By Arriana Patraw, Project Coordinator
New York State Attorney General Letita James announced in April a historic settlement with JUUL, a top producer and distributor of e-cigarettes, for its role in the youth vaping epidemic. The $462 million settlement will result in New York State receiving approximately $112 million over eight years, with the first installment set to be received this spring.
This settlement is a major victory for tobacco control and cessation, and a signal to companies that manufacture and distribute e-cigarettes that their manipulative tactics to market products to youth will no longer be tolerated.
Communities have made incredible strides in curbing tobacco use, especially among young people. Nationwide, the youth smoking rate is at an all-time low, yet the onset of vaping is eroding that progress — the most recent data from the Centers for Disease Control notes that one in four high schoolers now vape. This is alarming not only because of the physical and mental health risks of nicotine addiction, but also because vaping can lead to other forms of tobacco use.
In addition to the financial restitution, the settlement orders JUUL to stop marketing directly or indirectly to youth, refrain from offering free or discounted products as samples and to treat synthetic nicotine the same as regular nicotine, among other measures.
This settlement is another in a line of tobacco control wins, but agencies across the state aren’t resting on their laurels.
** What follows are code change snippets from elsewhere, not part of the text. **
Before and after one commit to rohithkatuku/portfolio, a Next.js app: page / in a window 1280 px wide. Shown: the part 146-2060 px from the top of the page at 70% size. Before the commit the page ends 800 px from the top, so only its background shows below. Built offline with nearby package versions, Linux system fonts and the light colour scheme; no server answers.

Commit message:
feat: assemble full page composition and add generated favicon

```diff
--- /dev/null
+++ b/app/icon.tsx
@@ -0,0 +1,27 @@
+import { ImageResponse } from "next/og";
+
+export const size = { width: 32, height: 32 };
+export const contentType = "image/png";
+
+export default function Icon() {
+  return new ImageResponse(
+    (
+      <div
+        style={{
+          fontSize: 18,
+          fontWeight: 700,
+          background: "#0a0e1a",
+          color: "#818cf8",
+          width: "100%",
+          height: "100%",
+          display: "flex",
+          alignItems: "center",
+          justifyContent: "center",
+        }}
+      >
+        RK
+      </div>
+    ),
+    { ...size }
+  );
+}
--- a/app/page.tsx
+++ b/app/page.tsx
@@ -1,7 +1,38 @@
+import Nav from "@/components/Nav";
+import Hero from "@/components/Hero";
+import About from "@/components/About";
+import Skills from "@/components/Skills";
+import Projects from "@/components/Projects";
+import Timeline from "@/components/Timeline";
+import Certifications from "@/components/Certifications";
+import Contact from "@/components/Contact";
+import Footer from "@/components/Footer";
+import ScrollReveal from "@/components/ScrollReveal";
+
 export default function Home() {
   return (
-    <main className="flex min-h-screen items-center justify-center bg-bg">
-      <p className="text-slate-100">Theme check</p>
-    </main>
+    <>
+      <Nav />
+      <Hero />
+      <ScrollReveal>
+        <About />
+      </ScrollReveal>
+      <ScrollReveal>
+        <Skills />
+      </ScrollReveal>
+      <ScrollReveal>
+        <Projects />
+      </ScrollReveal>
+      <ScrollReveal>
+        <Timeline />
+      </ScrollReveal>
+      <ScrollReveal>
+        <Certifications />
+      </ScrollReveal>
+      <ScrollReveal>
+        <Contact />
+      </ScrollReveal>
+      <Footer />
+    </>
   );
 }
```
Here in the North Country, The Heart Network and Glens Falls Hospital have launched North Country Nicotine Consultants in an effort to support healthcare providers and public health agencies with tools to help people quit using tobacco, and partner organizations like Champlain Valley Family Services, the Seaway Prevention Council and the Adirondack Health Institute are working to raise awareness about the health risks of vaping among youth.
To learn more about North Country Nicotine Consultants, email firstname.lastname@example.org.